##### RECORDS FOR THE EXERCISE

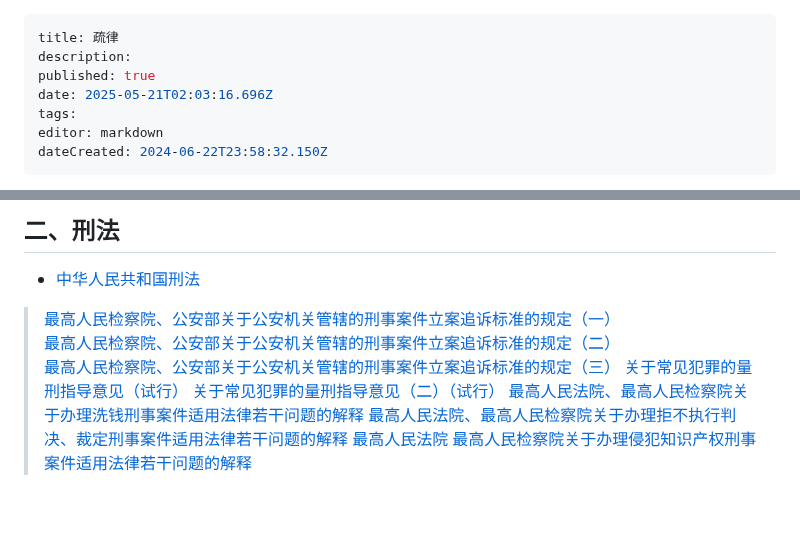
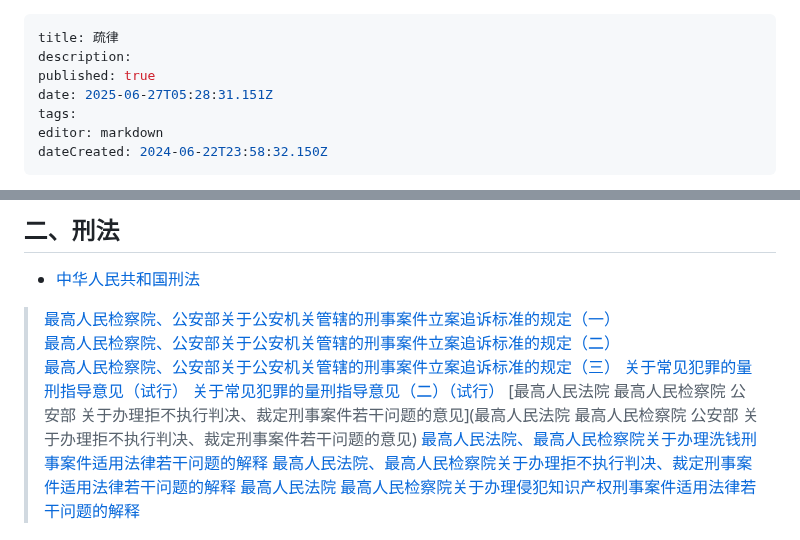
Before and after one commit to lexcao1729/lvshu, a Markdown page: home.md, 2 parts joined by grey strips. GitHub-like rendering; blank space fills up the shorter version.

Commit message:
docs: update home

```diff
--- a/home.md
+++ b/home.md
@@ -2,7 +2,7 @@
 title: 疏律
 description:
 published: true
-date: 2025-05-21T02:03:16.696Z
+date: 2025-06-27T05:28:31.151Z
 tags:
 editor: markdown
 dateCreated: 2024-06-22T23:58:32.150Z
@@ -150,6 +150,7 @@ dateCreated: 2024-06-22T23:58:32.150Z
 > [最高人民检察院、公安部关于公安机关管辖的刑事案件立案追诉标准的规定（三）](最高人民检察院、公安部关于公安机关管辖的刑事案件立案追诉标准的规定（三） "wikilink")
 > [关于常见犯罪的量刑指导意见（试行）](关于常见犯罪的量刑指导意见（试行）)
 > [关于常见犯罪的量刑指导意见（二）（试行）](关于常见犯罪的量刑指导意见（二）（试行）)
+> [最高人民法院 最高人民检察院 公安部 关于办理拒不执行判决、裁定刑事案件若干问题的意见](最高人民法院 最高人民检察院 公安部 关于办理拒不执行判决、裁定刑事案件若干问题的意见)
 > [最高人民法院、最高人民检察院关于办理洗钱刑事案件适用法律若干问题的解释](最高人民法院、最高人民检察院关于办理洗钱刑事案件适用法律若干问题的解释)
 > [最高人民法院、最高人民检察院关于办理拒不执行判决、裁定刑事案件适用法律若干问题的解释](最高人民法院、最高人民检察院关于办理拒不执行判决、裁定刑事案件适用法律若干问题的解释)
 > [最高人民法院 最高人民检察院关于办理侵犯知识产权刑事案件适用法律若干问题的解释](最高人民法院、最高人民检察院关于办理侵犯知识产权刑事案件适用法律若干问题的解释)
```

##########

WHAT YOU SHOULD DO
Extract every line from the records above that contains the word "关于常见犯罪的量刑指导意见".

ANSWER TO THE EXERCISE
 > [关于常见犯罪的量刑指导意见（试行）](关于常见犯罪的量刑指导意见（试行）)
 > [关于常见犯罪的量刑指导意见（二）（试行）](关于常见犯罪的量刑指导意见（二）（试行）)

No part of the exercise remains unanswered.